Saudi’s per capita income peaks
Saudi Arabia’s personal wealth grew to its highest level in 2006 after a surge in oil prices and is expected to become even richer in 2007.
Official figures showed the Kingdom’s per capita income, which is calculated by dividing the gross domestic product by the population, swelled to a record SR55,216 (Dh54,375) in 2006 after the GDP surged by nearly 10.5 per cent and the population grew by only 2.5 per cent.
The surge in the GDP in 2006 was mainly due to a sharp rise in the country’s income that hit a record $165 billion (Dh605bn) after oil prices soared to more than $60 a barrel from around $52 in 2005, showed the figures by the Saudi Arabia Monetary Agency (Central Bank).
Experts expect the Kingdom’s per capita income in 2007 to exceed the 2006 level as the economy was projected to growth at least seven per cent while the population was to maintain its 2.5 per cent growth rate.
“The per capita income in Saudi Arabia is expected to be at its highest level in current prices in 2007,” said Ihsan Bu Hulaiga, a Saudi economist. “This is because the economy is growing much faster than the population and due to a sharp rise in oil prices and public and private investments.”
Independent figures showed high oil prices in 2007 were expected to boost Saudi Arabia’s revenues to a record $176bn and they would continue their climb to nearly $190bn in 2008.
The price surge and growth in non-oil sectors pushed up the country’s GDP by around 10.5 per cent to SR1.307 trillion (Dh1.28trn) in 2006 from nearly SR1.182trn (Dh1.156trn) in 2005, according to Sama.
Its figures showed the per capita income stood at SR51,169 (Dh50,060) in 2005 and the population at 23.11 million, which grew to about 23.68 million in 2006, an increase of 2.5 per cent.

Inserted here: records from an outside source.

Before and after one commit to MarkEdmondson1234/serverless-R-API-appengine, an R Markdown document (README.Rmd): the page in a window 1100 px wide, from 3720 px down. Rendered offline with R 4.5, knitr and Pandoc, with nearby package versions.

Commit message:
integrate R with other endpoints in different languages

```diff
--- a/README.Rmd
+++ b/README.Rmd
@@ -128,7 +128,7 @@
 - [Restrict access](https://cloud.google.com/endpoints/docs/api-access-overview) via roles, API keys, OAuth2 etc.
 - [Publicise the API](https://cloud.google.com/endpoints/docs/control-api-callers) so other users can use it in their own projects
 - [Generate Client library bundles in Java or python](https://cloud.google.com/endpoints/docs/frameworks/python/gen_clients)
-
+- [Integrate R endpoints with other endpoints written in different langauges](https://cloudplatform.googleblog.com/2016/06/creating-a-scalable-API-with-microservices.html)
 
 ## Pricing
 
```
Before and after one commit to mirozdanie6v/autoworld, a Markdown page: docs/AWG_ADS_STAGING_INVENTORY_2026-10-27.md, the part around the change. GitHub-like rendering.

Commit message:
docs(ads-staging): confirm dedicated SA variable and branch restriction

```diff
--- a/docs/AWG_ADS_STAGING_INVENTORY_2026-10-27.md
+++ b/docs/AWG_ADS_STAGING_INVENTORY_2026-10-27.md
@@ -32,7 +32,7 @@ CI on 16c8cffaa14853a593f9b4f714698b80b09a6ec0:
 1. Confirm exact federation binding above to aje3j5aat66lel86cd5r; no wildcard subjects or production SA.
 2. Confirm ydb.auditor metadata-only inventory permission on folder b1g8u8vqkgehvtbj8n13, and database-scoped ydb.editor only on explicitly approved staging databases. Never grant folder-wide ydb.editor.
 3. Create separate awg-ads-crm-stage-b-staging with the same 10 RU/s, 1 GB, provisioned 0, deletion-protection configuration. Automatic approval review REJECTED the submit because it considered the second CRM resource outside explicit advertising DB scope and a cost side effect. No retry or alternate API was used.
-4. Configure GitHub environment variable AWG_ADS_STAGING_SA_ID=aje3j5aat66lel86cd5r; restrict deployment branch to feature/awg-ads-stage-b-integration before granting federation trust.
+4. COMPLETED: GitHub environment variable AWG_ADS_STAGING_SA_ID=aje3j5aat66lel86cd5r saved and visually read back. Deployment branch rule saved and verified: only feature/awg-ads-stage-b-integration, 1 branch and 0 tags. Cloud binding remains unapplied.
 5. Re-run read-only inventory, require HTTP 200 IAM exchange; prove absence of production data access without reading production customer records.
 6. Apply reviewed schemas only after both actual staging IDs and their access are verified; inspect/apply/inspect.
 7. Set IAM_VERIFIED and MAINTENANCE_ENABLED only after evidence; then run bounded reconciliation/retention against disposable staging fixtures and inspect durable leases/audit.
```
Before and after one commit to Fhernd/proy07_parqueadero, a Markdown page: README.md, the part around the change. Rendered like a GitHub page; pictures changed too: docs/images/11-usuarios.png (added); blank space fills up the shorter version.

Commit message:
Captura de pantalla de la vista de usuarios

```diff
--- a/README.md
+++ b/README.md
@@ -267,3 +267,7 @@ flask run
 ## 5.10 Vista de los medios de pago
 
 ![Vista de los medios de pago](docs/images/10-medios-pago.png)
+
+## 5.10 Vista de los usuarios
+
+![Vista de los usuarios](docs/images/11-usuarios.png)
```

The per capita income tumbled to as low as SR28,033 (Dh27,571) in 1998 after oil prices plunged to one of their lowest levels of nearly $10 a barrel and the Kingdom’s crude production was below six million barrels per day compared with nearly nine million bpd in 2006.
Despite the surge over the past two years, Saudi Arabia lagged far behind smaller Gulf countries given their lower population ratios.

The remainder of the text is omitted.